I choose to work and spend my energies in my daily life in an area or in a way that allows me to contribute
to the quality of life of all. I recognize that when I work for the common good, I work toward my own
wellbeing, that when I work toward my own wellbeing, I work for the common good, that my choices are
the foundation for personal, community and planetary health.
What I do every day may not be perfect, but my fundamental goals are to find value in this world and bring
value to this world.
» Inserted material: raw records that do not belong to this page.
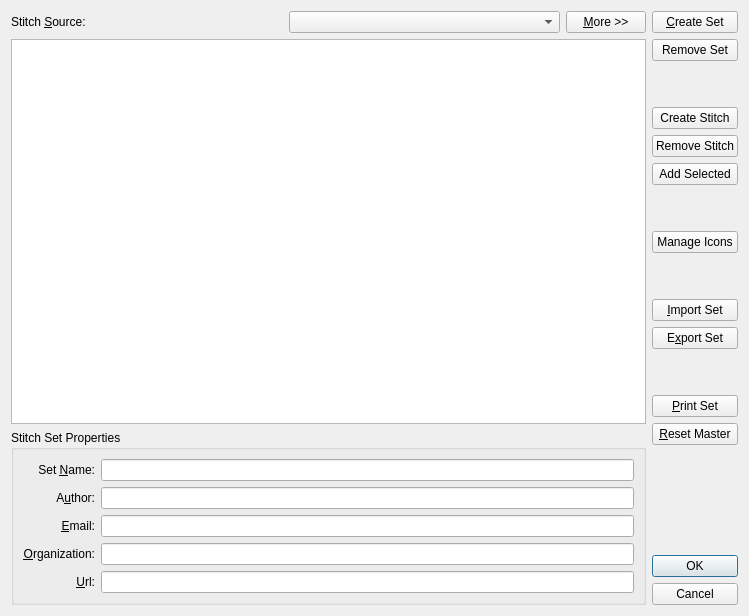
Qt form src/stitchlibrary.ui (iPenguin/CrochetCharts) before a commit.
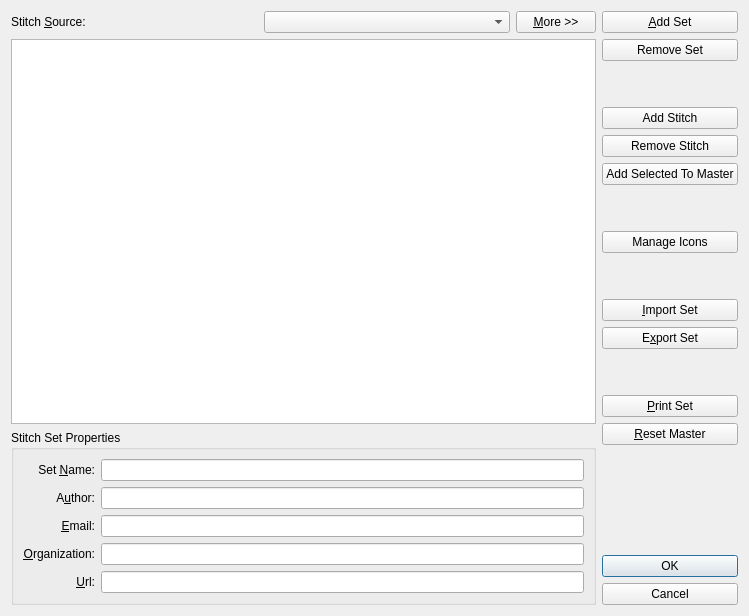
The same form after that commit.

Commit message: Renamed some buttons in the library

```diff
--- a/src/stitchlibrary.ui
+++ b/src/stitchlibrary.ui
@@ -189,7 +189,7 @@
      <item>
       <widget class="QPushButton" name="createSet">
        <property name="text">
-        <string>&amp;Create Set</string>
+        <string>&amp;Add Set</string>
        </property>
       </widget>
      </item>
@@ -219,7 +219,7 @@
      <item>
       <widget class="QPushButton" name="addStitch">
        <property name="text">
-        <string>Create Stitch</string>
+        <string>Add Stitch</string>
        </property>
       </widget>
      </item>
@@ -233,7 +233,7 @@
      <item>
       <widget class="QPushButton" name="addSelected">
        <property name="text">
-        <string>Add Selected</string>
+        <string>Add Selected To Master</string>
        </property>
       </widget>
      </item>
```
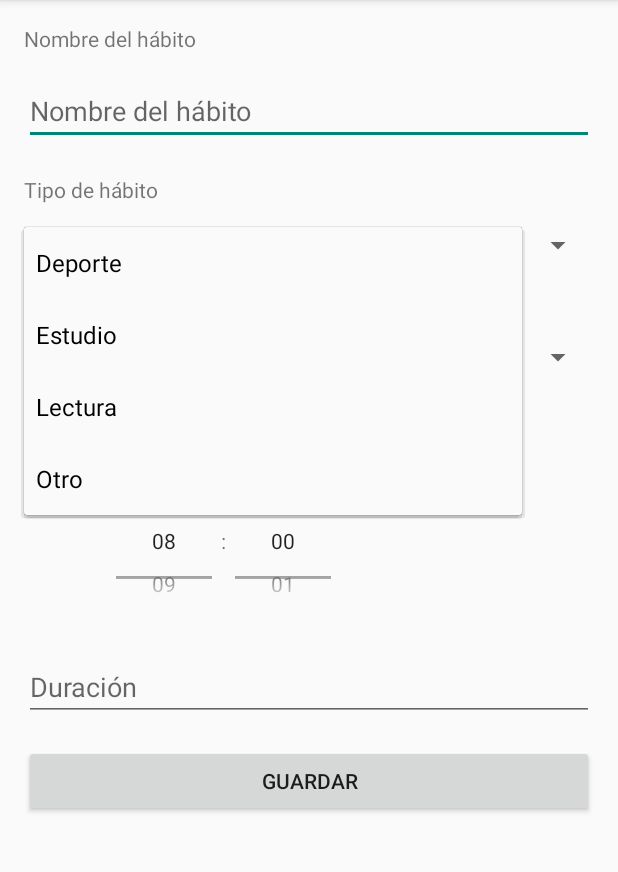
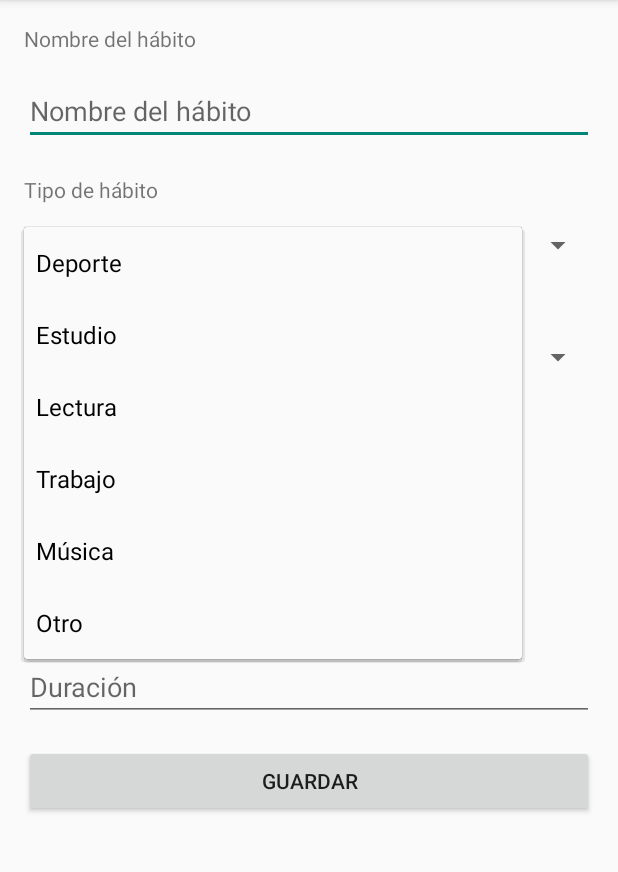
Before and after one commit to AlejandroVialardSantana/HabitHero, an Android app: the fragment AddHabitFragment shown on its own in the app's theme, after a tap on "Deporte", on a phone screen of 412 x 824 dp, the part 84-956 px from its top. Run offline under Robolectric (Android 15) with nearby library versions, the phone set to English and light mode, and no system bars; our stand-ins replace Firebase (no records; nobody signed in at launch, a user with empty details on screens opened directly).

Commit message:
FEAT: Vibración en notificaciones

```diff
--- a/app/src/main/java/com/avs/habithero/helpers/NotificationHelper.kt
+++ b/app/src/main/java/com/avs/habithero/helpers/NotificationHelper.kt
@@ -24,6 +24,8 @@ object NotificationHelper {
             val soundUri = RingtoneManager.getDefaultUri(RingtoneManager.TYPE_NOTIFICATION)
             val channel = NotificationChannel(channelId, "Habit Reminders", NotificationManager.IMPORTANCE_HIGH).apply {
                 setSound(soundUri, AudioAttributes.Builder().setContentType(AudioAttributes.CONTENT_TYPE_SONIFICATION).setUsage(AudioAttributes.USAGE_NOTIFICATION).build())
+                enableVibration(true)
+                vibrationPattern = longArrayOf(1000, 1000, 1000, 1000, 1000)
             }
             notificationManager.createNotificationChannel(channel)
         }
@@ -33,6 +35,8 @@ object NotificationHelper {
             .setContentText("Time for your habit: $habitTitle")
             .setSmallIcon(R.drawable.ic_logo)
             .setSound(RingtoneManager.getDefaultUri(RingtoneManager.TYPE_NOTIFICATION))
+            .setAutoCancel(true)
+            .setVibrate(longArrayOf(1000, 1000, 1000, 1000, 1000))
             .setPriority(NotificationCompat.PRIORITY_HIGH)
             .build()
 
--- a/app/src/main/res/values/arrays.xml
+++ b/app/src/main/res/values/arrays.xml
@@ -13,6 +13,8 @@
         <item>Deporte</item>
         <item>Estudio</item>
         <item>Lectura</item>
+        <item>Trabajo</item>
+        <item>Música</item>
         <item>Otro</item>
     </string-array>
 
```
Also changed, not shown: 2 other files.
The actions of others may not seem to reflect this credo I choose to uphold, but I focus
on my own decisions and actions and make them the best they can be to create mutual benefit.
I vow to leave this world a better place than it was when I came into it. For today I vow to pick up a piece of
trash, smile at someone who cut me off in line, walk another flight of stairs, help my neighbor, recognize
that the person on the other side of an argument doesn’t argue just to win but because they believe their
cause is just and right, apply not tolerance but compassion, recognize that anger and blame begin and end
inside me no matter how just my case may be, see myself and others outside the confines of
socially-dictated roles and expectations, choose to recycle, offer my support to someone in need, reach
healthy compromise when other options don’t appear available, choose sustainable practices to grow what I
eat and build where I live, vote with my wallet, walk in nature, become involved. For today I vow to
recognize that it is not what others do that makes me unhappy and stops my growth and my ability to
contribute meaningfully—it is my own choices in each moment.
I may work today as a corporate executive, a farmer, a waitress, a soldier, a politician, a pastor, a clerk, a
teacher, a laborer, a computer programmer, an artist, a public service employee, a forest ranger, an at-home
parent, an intellectual, an oilfield worker, a community activist, a writer, or be unemployed or retired or
unable to work; what I do to try to make a living doesn’t necessarily matter—what I do in each moment
does. I can be a religious person, a spiritual person or neither—my choices still matter. I can be a
successful person or have found failure after failure—my choices still matter. I can have achieved every
dream or none at all—my choices still matter. I can have been born privileged or destitute—my choices still
I know that when more of us start to act toward each other in this way, our lives will change fundamentally
and collectively, as we shift the quality of life for all--for me, for you, for our neighbors, for our personal
community, for our global community, for the planet.
I accept that both my quality of life and the quality of life of all others are my choice and my responsibility
and I choose to do something about it every day.
Intuisdom Institute, 2009
Becoming Your Natural Self...
Spiritual development is inordinately difficult to achieve with intellectual approaches to an experiential truth.
Intuisdom aims directly at the gap left behind. ~ Anton Elohan Byers